And as far as the King of Nose Jobs goes, it almost seems too perfect. Maybe M.J. planned this one out. He had to have saw this coming. The man has to have the world record for most plastic surgery jobs, and at the very least, most nose jobs. Michael Jackson and Jocelyn Wildenstein, also known as the Cat Woman — her face has become so distorted after innumerable plastic surgery operations to warrant a nickname — have to be way up on that list.

Moving away from celebrities and porn stars for the moment, let’s go back to high school and have a little Economics 101 refresher.

Taxes with broad bases and low rates are usually the best avenue to take because they minimize economic distortion. On the flip side, taxes like this proposed plastic surgery tax are bad because they discriminate against particular types of economic activity, essentially promoting unstable revenues.

Lesson: just because this tax may seem to be a fast way of boosting revenues — cosmetic surgery prices, as we all know, are through the roof and a 6 percent tax would mean some decent dough — it doesn’t mean it’s going to work in the long term, which, with excise taxes on such products as cigarettes and cell phones, proves not to work out as planned, or should I say wished.

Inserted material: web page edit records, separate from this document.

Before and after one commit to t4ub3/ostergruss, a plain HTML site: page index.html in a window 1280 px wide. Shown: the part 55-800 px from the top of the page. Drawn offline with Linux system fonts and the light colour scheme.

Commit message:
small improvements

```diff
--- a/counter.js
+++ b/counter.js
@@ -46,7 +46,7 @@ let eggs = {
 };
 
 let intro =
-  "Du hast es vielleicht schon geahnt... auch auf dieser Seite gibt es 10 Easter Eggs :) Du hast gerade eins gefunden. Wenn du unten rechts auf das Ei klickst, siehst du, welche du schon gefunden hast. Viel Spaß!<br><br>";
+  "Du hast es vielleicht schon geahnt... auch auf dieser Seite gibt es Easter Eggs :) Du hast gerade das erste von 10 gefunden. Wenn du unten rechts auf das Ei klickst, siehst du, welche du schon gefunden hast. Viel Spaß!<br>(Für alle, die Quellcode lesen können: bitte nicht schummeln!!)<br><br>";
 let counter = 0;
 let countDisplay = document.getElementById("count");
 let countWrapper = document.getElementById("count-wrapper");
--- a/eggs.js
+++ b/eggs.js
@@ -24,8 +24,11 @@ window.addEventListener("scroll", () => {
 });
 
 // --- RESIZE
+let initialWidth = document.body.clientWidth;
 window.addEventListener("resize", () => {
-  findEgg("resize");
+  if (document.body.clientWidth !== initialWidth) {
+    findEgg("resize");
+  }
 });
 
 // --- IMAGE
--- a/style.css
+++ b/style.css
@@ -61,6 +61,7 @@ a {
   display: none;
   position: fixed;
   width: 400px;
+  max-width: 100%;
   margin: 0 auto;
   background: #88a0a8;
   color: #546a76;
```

And let’s not forget another important side to this proposed law. Eighty-six percent of cosmetic surgery patients are female. So women would be supporting the bulk of this tax. Again, this only reinforces the discriminatory nature of this tax.

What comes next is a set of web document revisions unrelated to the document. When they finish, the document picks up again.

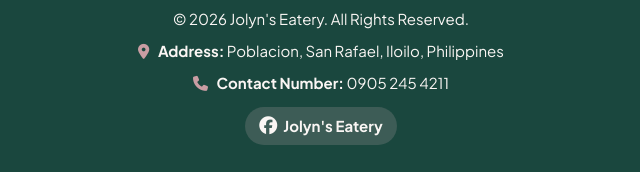
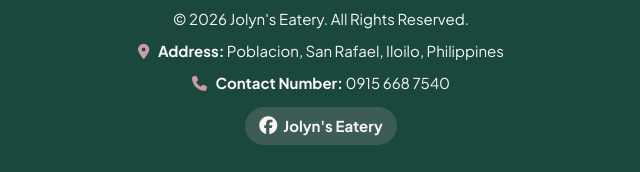
Before and after one commit to Psychreez/Jolyn-s-Eatery, a plain HTML site: page gallery.html in a window 1280 px wide. Shown: the part 2764-2936 px from the top of the page, 319-959 px from the left. Drawn offline with Linux system fonts and the light colour scheme.

Commit message:
Update gallery.html

```diff
--- a/gallery.html
+++ b/gallery.html
@@ -409,7 +409,7 @@
         <p>
             <i class="fa-solid fa-phone" aria-hidden="true"></i>
             <strong>Contact Number:</strong>
-            0905 245 4211
+            0915 668 7540
         </p>
 
         <p>
```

What it sounds like to me is that Congress is scrambling to come up with taxes on anything and everything in order to try and dig its way out of our $11 trillion plus debt, though that whole idea is laughable because with the current state of the economy, that’s not going to happen any time soon; maybe not even in our grandchildren’s futures. Not to mention, we already can’t afford some of the basic necessities of life these days. Has Congress forgotten about the death of the stock market? We’re all scrounging for money!

Then again, perhaps a tax like this would dissuade some from getting procedures that are truly unnecessary. Let’s just go back to M.J. and Jocelyn, epitomes of bad cosmetic surgery.

Overall and in light of this, I think Congress could use a little plastic surgery…in the brain department.

1 comment so far

Excellent!!

Leave a comment

(required)

(required but not displayed)


  • Mission Statement

    The staff of Streaming Magazine is dedicated to creating a comprehensive collection of useful articles about health and to the philanthropic concept of an interactive and inclusive dialogue about medical issues and general well-being.

    The articles that appear on Streaming Magazine come from Doctors, Institutions, and Health Organizations from around the world. The information helps readers to help themselves or others, and helps to foster a nurturing environment where support from friends and family is essential.

    Editorial Guidelines Doctors Requirements

  • Archives